WHAT YOU NEED TO DO. Print all of the entries exactly, minus the pictures.

PROVIDED DATA.
-------
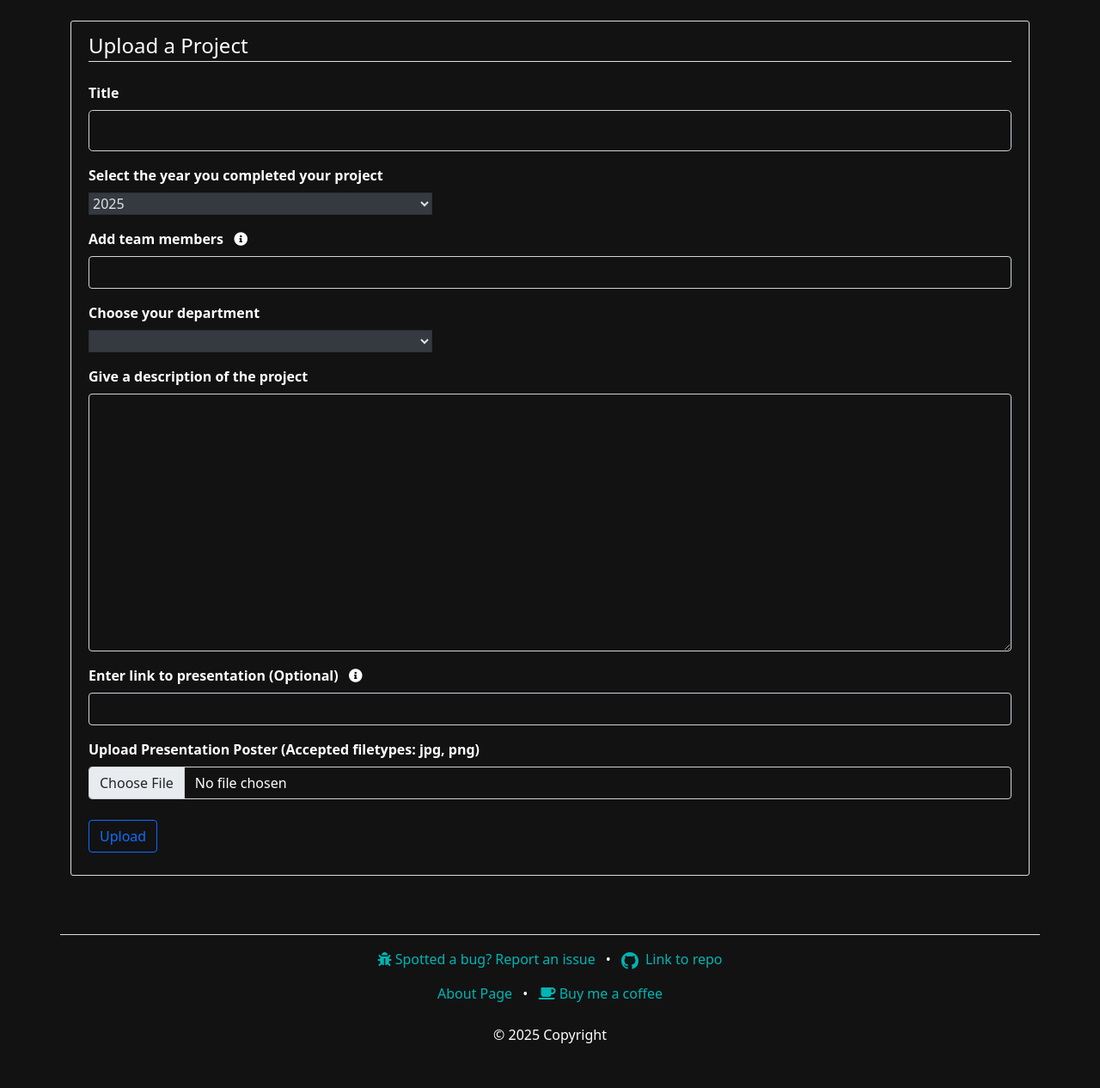
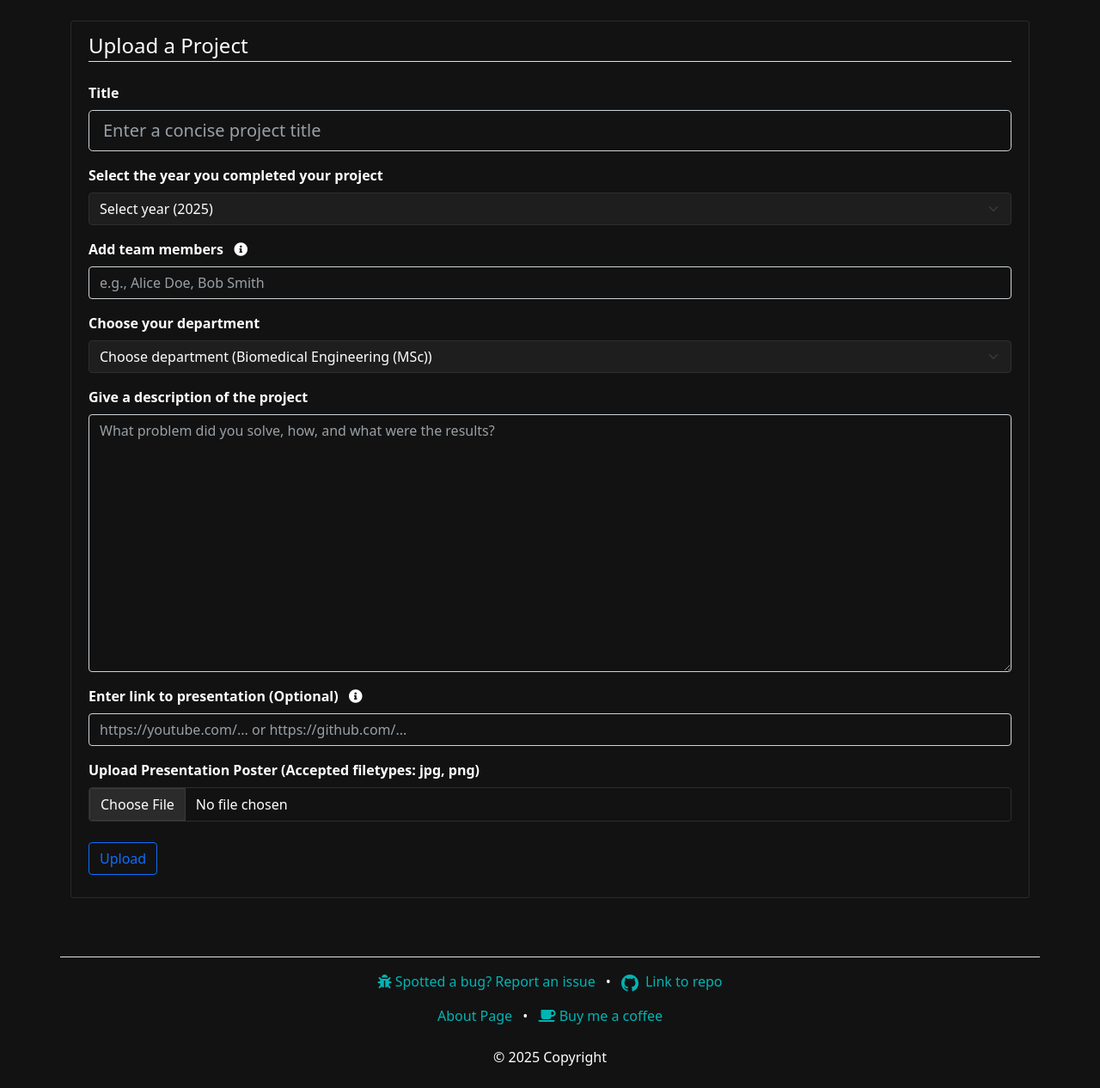
Before and after one commit to donchuru/capstone_depot, a Flask app: page /post/new in a window 1280 px wide. Shown: the part 56-1322 px from the top of the page at 86% size. Before the commit the page ends 1270 px from the top, so only its background shows below. Run offline with Flask 3, Linux system fonts and the light colour scheme; a user stored in the database is signed in; some libraries are stand-ins or nearby versions.

Commit message:
visual updates to upload page

```diff
--- a/capstone_depot/posts/forms.py
+++ b/capstone_depot/posts/forms.py
@@ -5,7 +5,23 @@ from wtforms.validators import DataRequired
 
 YEARS = sorted([2010, 2011, 2012, 2013, 2014, 2015, 2016, 2017, 2018, 2019, 2020, 2021, 2022, 2023, 2024, 2025], reverse=True)
 
-CATEGORIES = sorted([' ', 'Chemical Engineering', 'Civil Engineering', 'Computer Engineering', 'Software Engineering', 'Electrical Engineering', 'Engineering Physics', 'Materials Engineering', 'Mechanical Engineering', 'Mining Engineering', 'Petroleum Engineering', 'Biomedical Engineering (MSc)'])
+# Build select choices with a disabled placeholder on top
+LATEST_YEAR = YEARS[0]
+# Use integer coercion so prepopulation with model ints works seamlessly.
+# Placeholder uses 0 which will fail DataRequired (false-y) until a real year is chosen.
+YEAR_CHOICES = [(0, f"Select year ({LATEST_YEAR})")] + [(y, y) for y in YEARS]
+
+DEPARTMENTS_BASE = [
+    'Chemical Engineering', 'Civil Engineering', 'Computer Engineering', 'Software Engineering',
+    'Electrical Engineering', 'Engineering Physics', 'Materials Engineering', 'Mechanical Engineering',
+    'Mining Engineering', 'Petroleum Engineering', 'Biomedical Engineering (MSc)'
+]
+DEPARTMENTS_SORTED = sorted(DEPARTMENTS_BASE)
+TOP_DEPARTMENT = DEPARTMENTS_SORTED[0]
+CATEGORY_CHOICES = [("", f"Choose department ({TOP_DEPARTMENT})")] + [(c, c) for c in DEPARTMENTS_SORTED]
+
+# Backwards-compatible export for routes expecting CATEGORIES
+CATEGORIES = [" "] + DEPARTMENTS_SORTED
 
 class TeamMemberField(FlaskForm):
     name = StringField('Team Member')
@@ -13,9 +29,9 @@ class TeamMemberField(FlaskForm):
 
 class PostForm(FlaskForm):
     title = StringField('Title', validators=[DataRequired()])
-    year = SelectField('Select the year you completed your project', choices = YEARS, validate_choice=True, validators=[DataRequired()])
+    year = SelectField('Select the year you completed your project', choices=YEAR_CHOICES, coerce=int, validate_choice=True, validators=[DataRequired()])
     team_members = StringField('Add team members', validators=[DataRequired()])
-    category = SelectField('Choose your department', choices = CATEGORIES, validate_choice=True, validators=[DataRequired()])
+    category = SelectField('Choose your department', choices=CATEGORY_CHOICES, validate_choice=True, validators=[DataRequired()])
     content = TextAreaField('Give a description of the project', validators=[DataRequired()])
     link = StringField('Enter link to presentation (Optional)')
     poster = FileField('Upload Presentation Poster (Accepted filetypes: jpg, png)', validators=[FileAllowed(['jpg', 'png'])])
--- a/capstone_depot/static/main.css
+++ b/capstone_depot/static/main.css
@@ -28,7 +28,7 @@ font-weight: 500;
 .content-section {
 background: transparent;
 padding: 10px 20px;
-border: 1px solid #dddddd;
+border: 1px solid #2a2a2a;
 border-radius: 3px;
 margin-bottom: 20px;
 }
@@ -123,8 +123,44 @@ background-color: transparent;
 color: white;
 }
 
+.form-control::placeholder {
+color: #9aa0a6;
+}
+
+/* Modern dark-mode select styling */
+.form-select {
+background-color: #1e1e1e;
+color: white;
+border-color: #2e2e2e;
+}
+
+.form-select:focus {
+background-color: #1e1e1e;
+color: white;
+border-color: rgb(0, 181, 181);
+box-shadow: 0 0 0 0.25rem rgba(0, 181, 181, 0.25);
+}
+
 .form-control-textarea {
 height: 300px; /* Adjust the height as desired */
+}
+
+/* File input polish */
+.form-control[type=file] {
+background-color: transparent;
+color: white;
+border-color: #2e2e2e;
+}
+
+.form-control[type=file]::file-selector-button {
+color: white;
+background-color: #2b2b2b;
+border: 1px solid #3a3a3a;
+}
+
+.form-control[type=file]::file-selector-button:hover {
+background-color: #3a3a3a;
+border-color: rgb(0, 181, 181);
 }
 
 .dropdown-menu-dark{
--- a/capstone_depot/templates/create_post.html
+++ b/capstone_depot/templates/create_post.html
@@ -11,7 +11,7 @@
                 {{ form.title.label(class="form-control-label mb-2") }}
 
                 {% if form.title.errors %}
-                    {{ form.title(class="form-control form-control-lg is-invalid") }}
+                    {{ form.title(class="form-control form-control-lg is-invalid", placeholder="Enter a concise project title") }}
                     <div class="invalid-feedback">
                         {% for error in form.title.errors %}
                             <span>{{ error }}</span>
@@ -19,15 +19,15 @@
                     </div>
 
                 {% else %}
-                    {{ form.title(class="form-control form-control-lg mb-3") }}
+                    {{ form.title(class="form-control form-control-lg mb-3", placeholder="Enter a concise project title") }}
                 {% endif %}
             </div>
 
-            <div class="dropdown">
+            <div class="form-group">
                 {{ form.year.label(class="form-control-label mb-2") }}
 
                 <div>
-                    {{ form.year(class="dropdown-menu-dark mb-3") }}
+                    {{ form.year(class="form-select mb-3") }}
                 </div>
 
             </div>
@@ -39,7 +39,7 @@
                 </a>
 
                 {% if form.team_members.errors %}
-                    {{ form.team_members(class="form-control form-control-lg is-invalid") }}
+                    {{ form.team_members(class="form-control form-control-lg is-invalid", placeholder="e.g., Alice Doe, Bob Smith") }}
                     <div class="invalid-feedback">
                         {% for error in form.team_members.errors %}
                             <span>{{ error }}</span>
@@ -47,15 +47,15 @@
                     </div>
 
                 {% else %}
-                    {{ form.team_members(class="form-control form-control mb-3") }}
+                    {{ form.team_members(class="form-control form-control mb-3", placeholder="e.g., Alice Doe, Bob Smith") }}
                 {% endif %}
             </div>
 
-            <div class="dropdown">
+            <div class="form-group">
                 {{ form.category.label(class="form-control-label mb-2") }}
 
                 <div>
-                    {{ form.category(class="dropdown-menu-dark mb-3") }}
+                    {{ form.category(class="form-select mb-3") }}
                 </div>
 
             </div>
@@ -64,15 +64,15 @@
                 {{ form.content.label(class="form-control-label mb-2") }}
 
                 {% if form.content.errors %}
-                    {{ form.content(class="form-control form-control is-invalid") }}
+                    {{ form.content(class="form-control form-control is-invalid", placeholder="What problem did you solve, how, and what were the results?") }}
                     <div class="invalid-feedback">
-                        {% for error in form.password.errors %}
+                        {% for error in form.content.errors %}
                             <span>{{ error }}</span>
                         {% endfor %}
                     </div>
 
                 {% else %}
-                    {{ form.content(class="form-control form-control form-control-textarea mb-3") }}
+                    {{ form.content(class="form-control form-control form-control-textarea mb-3", placeholder="What problem did you solve, how, and what were the results?") }}
                 {% endif %}
             </div>
 
@@ -83,7 +83,7 @@
                     <i class="fas fa-info-circle" aria-hidden="true"></i>
                 </a>
 
-                {{ form.link(class="form-control mb-3") }}
+                {{ form.link(class="form-control mb-3", placeholder="https://youtube.com/... or https://github.com/...") }}
             </div>
 
             <div class="form-group">
```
-------
SOLVED PROBLEM.
Before and after one commit to donchuru/capstone_depot, a Flask app: page /post/new in a window 1280 px wide. Shown: the part 56-1322 px from the top of the page at 86% size. Before the commit the page ends 1270 px from the top, so only its background shows below. Run offline with Flask 3, Linux system fonts and the light colour scheme; a user stored in the database is signed in; some libraries are stand-ins or nearby versions.

Commit message:
visual updates to upload page

```diff
--- a/capstone_depot/posts/forms.py
+++ b/capstone_depot/posts/forms.py
@@ -5,7 +5,23 @@ from wtforms.validators import DataRequired
 
 YEARS = sorted([2010, 2011, 2012, 2013, 2014, 2015, 2016, 2017, 2018, 2019, 2020, 2021, 2022, 2023, 2024, 2025], reverse=True)
 
-CATEGORIES = sorted([' ', 'Chemical Engineering', 'Civil Engineering', 'Computer Engineering', 'Software Engineering', 'Electrical Engineering', 'Engineering Physics', 'Materials Engineering', 'Mechanical Engineering', 'Mining Engineering', 'Petroleum Engineering', 'Biomedical Engineering (MSc)'])
+# Build select choices with a disabled placeholder on top
+LATEST_YEAR = YEARS[0]
+# Use integer coercion so prepopulation with model ints works seamlessly.
+# Placeholder uses 0 which will fail DataRequired (false-y) until a real year is chosen.
+YEAR_CHOICES = [(0, f"Select year ({LATEST_YEAR})")] + [(y, y) for y in YEARS]
+
+DEPARTMENTS_BASE = [
+    'Chemical Engineering', 'Civil Engineering', 'Computer Engineering', 'Software Engineering',
+    'Electrical Engineering', 'Engineering Physics', 'Materials Engineering', 'Mechanical Engineering',
+    'Mining Engineering', 'Petroleum Engineering', 'Biomedical Engineering (MSc)'
+]
+DEPARTMENTS_SORTED = sorted(DEPARTMENTS_BASE)
+TOP_DEPARTMENT = DEPARTMENTS_SORTED[0]
+CATEGORY_CHOICES = [("", f"Choose department ({TOP_DEPARTMENT})")] + [(c, c) for c in DEPARTMENTS_SORTED]
+
+# Backwards-compatible export for routes expecting CATEGORIES
+CATEGORIES = [" "] + DEPARTMENTS_SORTED
 
 class TeamMemberField(FlaskForm):
     name = StringField('Team Member')
@@ -13,9 +29,9 @@ class TeamMemberField(FlaskForm):
 
 class PostForm(FlaskForm):
     title = StringField('Title', validators=[DataRequired()])
-    year = SelectField('Select the year you completed your project', choices = YEARS, validate_choice=True, validators=[DataRequired()])
+    year = SelectField('Select the year you completed your project', choices=YEAR_CHOICES, coerce=int, validate_choice=True, validators=[DataRequired()])
     team_members = StringField('Add team members', validators=[DataRequired()])
-    category = SelectField('Choose your department', choices = CATEGORIES, validate_choice=True, validators=[DataRequired()])
+    category = SelectField('Choose your department', choices=CATEGORY_CHOICES, validate_choice=True, validators=[DataRequired()])
     content = TextAreaField('Give a description of the project', validators=[DataRequired()])
     link = StringField('Enter link to presentation (Optional)')
     poster = FileField('Upload Presentation Poster (Accepted filetypes: jpg, png)', validators=[FileAllowed(['jpg', 'png'])])
--- a/capstone_depot/static/main.css
+++ b/capstone_depot/static/main.css
@@ -28,7 +28,7 @@ font-weight: 500;
 .content-section {
 background: transparent;
 padding: 10px 20px;
-border: 1px solid #dddddd;
+border: 1px solid #2a2a2a;
 border-radius: 3px;
 margin-bottom: 20px;
 }
@@ -123,8 +123,44 @@ background-color: transparent;
 color: white;
 }
 
+.form-control::placeholder {
+color: #9aa0a6;
+}
+
+/* Modern dark-mode select styling */
+.form-select {
+background-color: #1e1e1e;
+color: white;
+border-color: #2e2e2e;
+}
+
+.form-select:focus {
+background-color: #1e1e1e;
+color: white;
+border-color: rgb(0, 181, 181);
+box-shadow: 0 0 0 0.25rem rgba(0, 181, 181, 0.25);
+}
+
 .form-control-textarea {
 height: 300px; /* Adjust the height as desired */
+}
+
+/* File input polish */
+.form-control[type=file] {
+background-color: transparent;
+color: white;
+border-color: #2e2e2e;
+}
+
+.form-control[type=file]::file-selector-button {
+color: white;
+background-color: #2b2b2b;
+border: 1px solid #3a3a3a;
+}
+
+.form-control[type=file]::file-selector-button:hover {
+background-color: #3a3a3a;
+border-color: rgb(0, 181, 181);
 }
 
 .dropdown-menu-dark{
--- a/capstone_depot/templates/create_post.html
+++ b/capstone_depot/templates/create_post.html
@@ -11,7 +11,7 @@
                 {{ form.title.label(class="form-control-label mb-2") }}
 
                 {% if form.title.errors %}
-                    {{ form.title(class="form-control form-control-lg is-invalid") }}
+                    {{ form.title(class="form-control form-control-lg is-invalid", placeholder="Enter a concise project title") }}
                     <div class="invalid-feedback">
                         {% for error in form.title.errors %}
                             <span>{{ error }}</span>
@@ -19,15 +19,15 @@
                     </div>
 
                 {% else %}
-                    {{ form.title(class="form-control form-control-lg mb-3") }}
+                    {{ form.title(class="form-control form-control-lg mb-3", placeholder="Enter a concise project title") }}
                 {% endif %}
             </div>
 
-            <div class="dropdown">
+            <div class="form-group">
                 {{ form.year.label(class="form-control-label mb-2") }}
 
                 <div>
-                    {{ form.year(class="dropdown-menu-dark mb-3") }}
+                    {{ form.year(class="form-select mb-3") }}
                 </div>
 
             </div>
@@ -39,7 +39,7 @@
                 </a>
 
                 {% if form.team_members.errors %}
-                    {{ form.team_members(class="form-control form-control-lg is-invalid") }}
+                    {{ form.team_members(class="form-control form-control-lg is-invalid", placeholder="e.g., Alice Doe, Bob Smith") }}
                     <div class="invalid-feedback">
                         {% for error in form.team_members.errors %}
                             <span>{{ error }}</span>
@@ -47,15 +47,15 @@
                     </div>
 
                 {% else %}
-                    {{ form.team_members(class="form-control form-control mb-3") }}
+                    {{ form.team_members(class="form-control form-control mb-3", placeholder="e.g., Alice Doe, Bob Smith") }}
                 {% endif %}
             </div>
 
-            <div class="dropdown">
+            <div class="form-group">
                 {{ form.category.label(class="form-control-label mb-2") }}
 
                 <div>
-                    {{ form.category(class="dropdown-menu-dark mb-3") }}
+                    {{ form.category(class="form-select mb-3") }}
                 </div>
 
             </div>
@@ -64,15 +64,15 @@
                 {{ form.content.label(class="form-control-label mb-2") }}
 
                 {% if form.content.errors %}
-                    {{ form.content(class="form-control form-control is-invalid") }}
+                    {{ form.content(class="form-control form-control is-invalid", placeholder="What problem did you solve, how, and what were the results?") }}
                     <div class="invalid-feedback">
-                        {% for error in form.password.errors %}
+                        {% for error in form.content.errors %}
                             <span>{{ error }}</span>
                         {% endfor %}
                     </div>
 
                 {% else %}
-                    {{ form.content(class="form-control form-control form-control-textarea mb-3") }}
+                    {{ form.content(class="form-control form-control form-control-textarea mb-3", placeholder="What problem did you solve, how, and what were the results?") }}
                 {% endif %}
             </div>
 
@@ -83,7 +83,7 @@
                     <i class="fas fa-info-circle" aria-hidden="true"></i>
                 </a>
 
-                {{ form.link(class="form-control mb-3") }}
+                {{ form.link(class="form-control mb-3", placeholder="https://youtube.com/... or https://github.com/...") }}
             </div>
 
             <div class="form-group">
```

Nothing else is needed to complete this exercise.